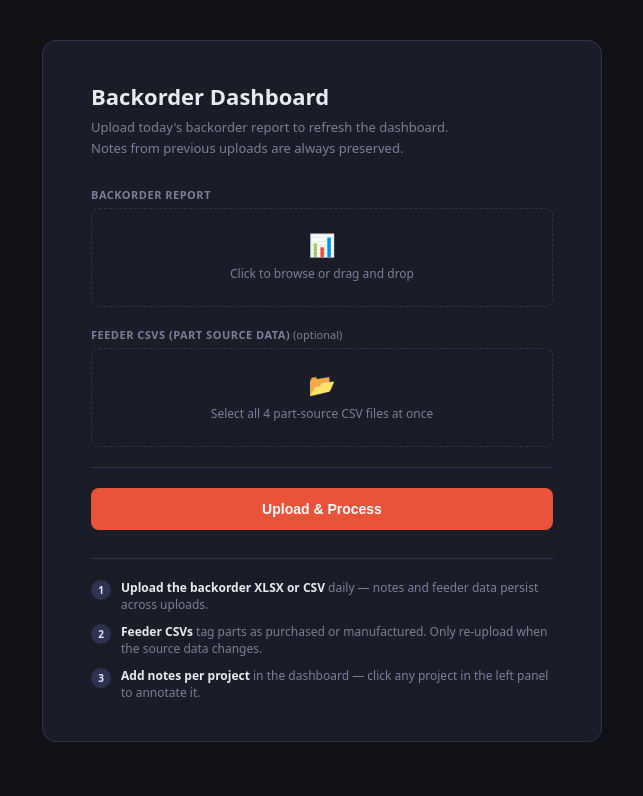
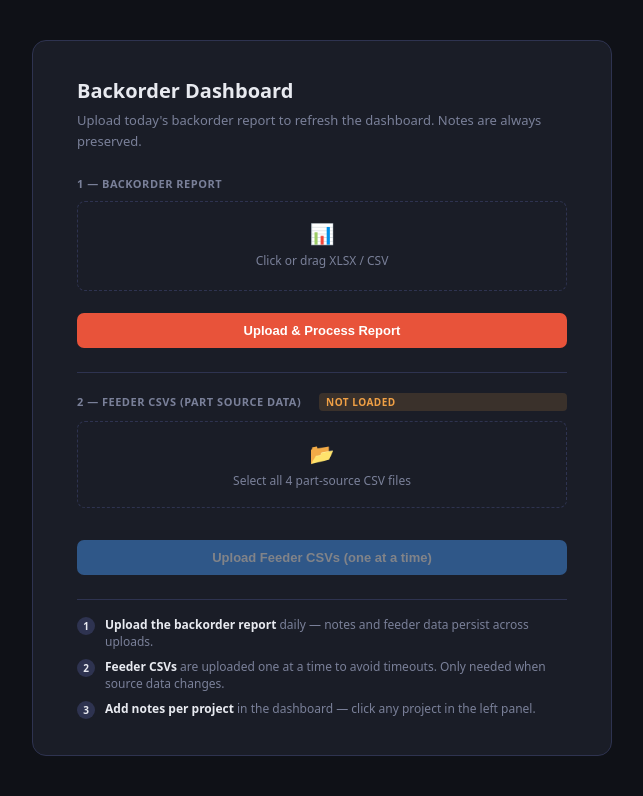
Before and after one commit to dunnchri15/Backorder-Report, a Flask app: page / in a window 1280 px wide. Shown: the part 52-848 px from the top of the page, without its empty margins (318-961 px from the left). Before the commit the page ends 794 px from the top, so only its background shows below. Run offline with Flask 3, Linux system fonts and the light colour scheme; parts of the project's set-up code (start-up, migrations or seed data) failed here and were passed over.

Commit message:
Refactor backorder dashboard layout and styles
Updated styles and structure for the backorder dashboard, including adjustments to card padding, section titles, and error handling. Improved user instructions for file uploads and modified the display of uploaded feeder CSVs.

```diff
--- a/templates/index.html
+++ b/templates/index.html
@@ -15,29 +15,50 @@ body{font-family:system-ui,sans-serif;background:var(--bg);color:var(--txt);min-
 .view-link{font-size:12px;color:var(--grn);text-decoration:none;padding:4px 12px;border:1px solid var(--grn);border-radius:5px;}
 .view-link:hover{background:rgba(60,185,122,.1);}
 .page{flex:1;display:flex;align-items:center;justify-content:center;padding:40px 20px;}
-.card{background:var(--surf);border:1px solid var(--bdr);border-radius:14px;padding:40px 48px;width:100%;max-width:560px;}
-.card h1{font-size:22px;font-weight:800;margin-bottom:6px;}
-.card .sub{color:var(--mut);font-size:13px;margin-bottom:28px;line-height:1.6;}
-.status-ok{background:rgba(60,185,122,.1);border:1px solid rgba(60,185,122,.3);border-radius:8px;padding:12px 16px;margin-bottom:24px;font-size:12px;}
+.card{background:var(--surf);border:1px solid var(--bdr);border-radius:14px;padding:36px 44px;width:100%;max-width:580px;}
+.card h1{font-size:20px;font-weight:800;margin-bottom:6px;}
+.card .sub{color:var(--mut);font-size:13px;margin-bottom:24px;line-height:1.6;}
+.status-ok{background:rgba(60,185,122,.1);border:1px solid rgba(60,185,122,.3);border-radius:8px;padding:12px 16px;margin-bottom:20px;font-size:12px;}
 .status-ok strong{color:var(--grn);}
 .status-ok .meta{color:var(--mut);margin-top:3px;font-size:11px;}
-.error-box{background:rgba(232,83,58,.1);border:1px solid rgba(232,83,58,.3);border-radius:8px;padding:12px 16px;margin-bottom:24px;font-size:12px;color:var(--red);}
-form{display:flex;flex-direction:column;gap:20px;}
-.field label{display:block;font-size:11px;font-weight:700;text-transform:uppercase;letter-spacing:.5px;color:var(--mut);margin-bottom:6px;}
-.drop{border:1px dashed var(--bdr);border-radius:8px;padding:20px;text-align:center;cursor:pointer;transition:border-color .15s;position:relative;}
+.error-box{background:rgba(232,83,58,.1);border:1px solid rgba(232,83,58,.3);border-radius:8px;padding:12px 16px;margin-bottom:20px;font-size:12px;color:var(--red);}
+
+/* SECTION */
+.section{margin-bottom:24px;}
+.section-title{font-size:11px;font-weight:700;text-transform:uppercase;letter-spacing:.5px;color:var(--mut);margin-bottom:10px;display:flex;align-items:center;gap:8px;}
+.section-title span{flex:1;}
+.badge{font-size:10px;padding:2px 7px;border-radius:4px;font-weight:700;}
+.badge-grn{background:rgba(60,185,122,.15);color:var(--grn);}
+.badge-org{background:rgba(240,160,69,.15);color:var(--org);}
+
+.drop{border:1px dashed var(--bdr);border-radius:8px;padding:18px;text-align:center;cursor:pointer;transition:border-color .15s;position:relative;}
 .drop:hover,.drop.drag{border-color:var(--red);}
 .drop input[type=file]{position:absolute;inset:0;opacity:0;cursor:pointer;width:100%;height:100%;}
-.drop .icon{font-size:22px;margin-bottom:6px;display:block;}
+.drop .icon{font-size:20px;margin-bottom:5px;display:block;}
 .drop .hint{font-size:12px;color:var(--mut);}
-.drop .fname{font-size:11px;color:var(--grn);margin-top:4px;}
-.field.optional label::after{content:" (optional)";font-weight:400;text-transform:none;letter-spacing:0;}
-.divider{border:none;border-top:1px solid var(--bdr);}
-.submit-btn{background:var(--red);color:#fff;border:none;border-radius:8px;padding:13px;font-size:14px;font-weight:700;cursor:pointer;transition:opacity .15s;}
-.submit-btn:hover{opacity:.88;}
-.submit-btn:disabled{opacity:.5;cursor:not-allowed;}
-.steps{margin-top:28px;border-top:1px solid var(--bdr);padding-top:20px;display:flex;flex-direction:column;gap:10px;}
+.drop .fname{font-size:11px;color:var(--grn);margin-top:3px;}
+
+.divider{border:none;border-top:1px solid var(--bdr);margin:20px 0;}
+
+.btn{padding:10px;border-radius:7px;border:none;cursor:pointer;font-size:13px;font-weight:700;transition:opacity .15s;width:100%;}
+.btn:hover{opacity:.88;}
+.btn:disabled{opacity:.45;cursor:not-allowed;}
+.btn-red{background:var(--red);color:#fff;}
+.btn-blue{background:#4a9eff;color:#fff;}
+
+/* Feeder progress */
+.feeder-list{display:flex;flex-direction:column;gap:6px;margin-top:10px;}
+.feeder-item{display:flex;align-items:center;gap:8px;font-size:12px;padding:7px 10px;background:var(--surf2);border-radius:6px;border:1px solid var(--bdr);}
+.feeder-item .fi-name{flex:1;color:var(--mut);}
+.feeder-item .fi-status{font-size:11px;font-weight:700;}
+.fi-pending{color:var(--mut);}
+.fi-uploading{color:var(--org);}
+.fi-done{color:var(--grn);}
+.fi-error{color:var(--red);}
+
+.steps{margin-top:20px;border-top:1px solid var(--bdr);padding-top:16px;display:flex;flex-direction:column;gap:8px;}
 .step{display:flex;align-items:flex-start;gap:10px;font-size:12px;color:var(--mut);}
-.step-n{width:20px;height:20px;border-radius:50%;background:var(--bdr);color:var(--txt);font-size:10px;font-weight:700;display:flex;align-items:center;justify-content:center;flex-shrink:0;margin-top:1px;}
+.step-n{width:18px;height:18px;border-radius:50%;background:var(--bdr);color:var(--txt);font-size:10px;font-weight:700;display:flex;align-items:center;justify-content:center;flex-shrink:0;margin-top:1px;}
 .step b{color:var(--txt);}
 </style>
 </head>
@@ -50,61 +71,147 @@ form{display:flex;flex-direction:column;gap:20px;}
 <div class="page">
   <div class="card">
     <h1>Backorder Dashboard</h1>
-    <p class="sub">Upload today's backorder report to refresh the dashboard.<br>Notes from previous uploads are always preserved.</p>
+    <p class="sub">Upload today's backorder report to refresh the dashboard. Notes are always preserved.</p>
 
     {% if has_data and meta %}
     <div class="status-ok">
       <strong>✓ Data loaded — {{ meta.report_date }}</strong>
-      <div class="meta">{{ meta.report_name }} &middot; {{ "{:,}".format(meta.row_count) }} lines{% if has_feeder %} &middot; Feeder data active{% endif %} &middot; Uploaded {{ meta.uploaded_at }}</div>
+      <div class="meta">{{ meta.report_name }} &middot; {{ "{:,}".format(meta.row_count) }} lines
+        {% if has_feeder %} &middot; Feeder active ({{ "{:,}".format(feeder_size) }} purchased parts){% endif %}
+        &middot; {{ meta.uploaded_at }}</div>
     </div>
     {% endif %}
 
-    {% if error %}<div class="error-box">⚠ Error processing file: {{ error }}</div>{% endif %}
+    {% if error %}<div class="error-box">⚠ {{ error }}</div>{% endif %}
 
-    <form action="/upload" method="post" enctype="multipart/form-data" id="uploadForm">
-      <div class="field">
-        <label>Backorder Report</label>
+    <!-- SECTION 1: Backorder Report -->
+    <div class="section">
+      <div class="section-title"><span>1 — Backorder Report</span></div>
+      <form action="/upload" method="post" enctype="multipart/form-data" id="reportForm">
         <div class="drop" id="reportDrop">
           <input type="file" name="report" accept=".xlsx,.csv" required onchange="setName(this,'reportName')">
           <span class="icon">📊</span>
-          <div class="hint">Click to browse or drag and drop</div>
+          <div class="hint">Click or drag XLSX / CSV</div>
           <div class="fname" id="reportName"></div>
         </div>
+        <br>
+        <button type="submit" class="btn btn-red" id="reportBtn">Upload &amp; Process Report</button>
+      </form>
+    </div>
+
+    <div class="divider"></div>
+
+    <!-- SECTION 2: Feeder CSVs (one at a time via JS) -->
+    <div class="section">
+      <div class="section-title">
+        <span>2 — Feeder CSVs (Part Source Data)</span>
+        {% if has_feeder %}<span class="badge badge-grn">✓ Loaded</span>{% else %}<span class="badge badge-org">Not loaded</span>{% endif %}
       </div>
-      <div class="field optional">
-        <label>Feeder CSVs (part source data)</label>
-        <div class="drop" id="feederDrop">
-          <input type="file" name="feeder_csvs" accept=".csv" multiple onchange="setName(this,'feederName')">
-          <span class="icon">📂</span>
-          <div class="hint">{% if has_feeder %}Feeder data already loaded — only re-upload if it changed{% else %}Select all 4 part-source CSV files at once{% endif %}</div>
-          <div class="fname" id="feederName"></div>
+
+      <div class="drop" id="feederDrop">
+        <input type="file" name="feeder_csvs" accept=".csv" multiple id="feederInput" onchange="queueFeeders(this)">
+        <span class="icon">📂</span>
+        <div class="hint">
+          {% if has_feeder %}Feeder loaded — re-upload only if source data changed{% else %}Select all 4 part-source CSV files{% endif %}
         </div>
       </div>
-      <hr class="divider">
-      <button type="submit" class="submit-btn" id="submitBtn">Upload &amp; Process</button>
-    </form>
+
+      <div class="feeder-list" id="feederList"></div>
+
+      <br>
+      <button class="btn btn-blue" id="feederBtn" onclick="uploadFeeders()" disabled>Upload Feeder CSVs (one at a time)</button>
+      <div id="feederSummary" style="margin-top:8px;font-size:12px;color:var(--grn);display:none"></div>
+    </div>
 
     <div class="steps">
-      <div class="step"><div class="step-n">1</div><div><b>Upload the backorder XLSX or CSV</b> daily — notes and feeder data persist across uploads.</div></div>
-      <div class="step"><div class="step-n">2</div><div><b>Feeder CSVs</b> tag parts as purchased or manufactured. Only re-upload when the source data changes.</div></div>
-      <div class="step"><div class="step-n">3</div><div><b>Add notes per project</b> in the dashboard — click any project in the left panel to annotate it.</div></div>
+      <div class="step"><div class="step-n">1</div><div><b>Upload the backorder report</b> daily — notes and feeder data persist across uploads.</div></div>
+      <div class="step"><div class="step-n">2</div><div><b>Feeder CSVs</b> are uploaded one at a time to avoid timeouts. Only needed when source data changes.</div></div>
+      <div class="step"><div class="step-n">3</div><div><b>Add notes per project</b> in the dashboard — click any project in the left panel.</div></div>
     </div>
   </div>
 </div>
+
 <script>
 function setName(input, id) {
-  document.getElementById(id).textContent = input.files.length === 1 ? input.files[0].name : input.files.length + ' files selected';
+  document.getElementById(id).textContent =
+    input.files.length === 1 ? input.files[0].name : input.files.length + ' files selected';
 }
+
+// Drag visual
 ['reportDrop','feederDrop'].forEach(id => {
   const el = document.getElementById(id);
   el.addEventListener('dragover', e => { e.preventDefault(); el.classList.add('drag'); });
   el.addEventListener('dragleave', () => el.classList.remove('drag'));
   el.addEventListener('drop', () => el.classList.remove('drag'));
 });
-document.getElementById('uploadForm').addEventListener('submit', function() {
-  const btn = document.getElementById('submitBtn');
+
+// Report form spinner
+document.getElementById('reportForm').addEventListener('submit', function() {
+  const btn = document.getElementById('reportBtn');
   btn.disabled = true; btn.textContent = 'Processing…';
 });
+
+// Feeder: queue files and show list
+let feederFiles = [];
+
+function queueFeeders(input) {
+  feederFiles = Array.from(input.files);
+  const list = document.getElementById('feederList');
+  list.innerHTML = feederFiles.map((f,i) =>
+    `<div class="feeder-item" id="fi${i}">
+      <span class="fi-name">${f.name}</span>
+      <span class="fi-status fi-pending" id="fis${i}">Queued</span>
+    </div>`
+  ).join('');
+  document.getElementById('feederBtn').disabled = feederFiles.length === 0;
+  document.getElementById('feederSummary').style.display = 'none';
+}
+
+async function uploadFeeders() {
+  if (!feederFiles.length) return;
+  const btn = document.getElementById('feederBtn');
+  btn.disabled = true;
+  let totalNew = 0, totalParts = 0, errors = [];
+
+  for (let i = 0; i < feederFiles.length; i++) {
+    const statusEl = document.getElementById(`fis${i}`);
+    statusEl.textContent = 'Uploading…';
+    statusEl.className = 'fi-status fi-uploading';
+
+    const fd = new FormData();
+    fd.append('feeder_csv', feederFiles[i]);
+
+    try {
+      const resp = await fetch('/upload-feeder', { method: 'POST', body: fd });
+      const data = await resp.json();
+      if (data.ok) {
+        statusEl.textContent = `✓ ${data.new_parts.toLocaleString()} parts`;
+        statusEl.className = 'fi-status fi-done';
+        totalNew += data.new_parts;
+        totalParts = data.total_parts;
+      } else {
+        statusEl.textContent = '✗ Error';
+        statusEl.className = 'fi-status fi-error';
+        errors.push(`${feederFiles[i].name}: ${data.error}`);
+      }
+    } catch(e) {
+      statusEl.textContent = '✗ Failed';
+      statusEl.className = 'fi-status fi-error';
+      errors.push(`${feederFiles[i].name}: ${e.message}`);
+    }
+  }
+
+  const summary = document.getElementById('feederSummary');
+  summary.style.display = '';
+  if (errors.length) {
+    summary.style.color = 'var(--red)';
+    summary.textContent = 'Errors: ' + errors.join('; ');
+  } else {
+    summary.style.color = 'var(--grn)';
+    summary.textContent = `✓ All done — ${totalParts.toLocaleString()} total purchased parts loaded. Re-upload the backorder report to apply tagging.`;
+  }
+  btn.textContent = 'Done';
+}
 </script>
 </body>
 </html>
```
================================
Work to complete. Each line in the entries above that includes the string "transition" should be extracted.

Solution to this task.
-.drop{border:1px dashed var(--bdr);border-radius:8px;padding:20px;text-align:center;cursor:pointer;transition:border-color .15s;position:relative;}
+.drop{border:1px dashed var(--bdr);border-radius:8px;padding:18px;text-align:center;cursor:pointer;transition:border-color .15s;position:relative;}
-.submit-btn{background:var(--red);color:#fff;border:none;border-radius:8px;padding:13px;font-size:14px;font-weight:700;cursor:pointer;transition:opacity .15s;}
+.btn{padding:10px;border-radius:7px;border:none;cursor:pointer;font-size:13px;font-weight:700;transition:opacity .15s;width:100%;}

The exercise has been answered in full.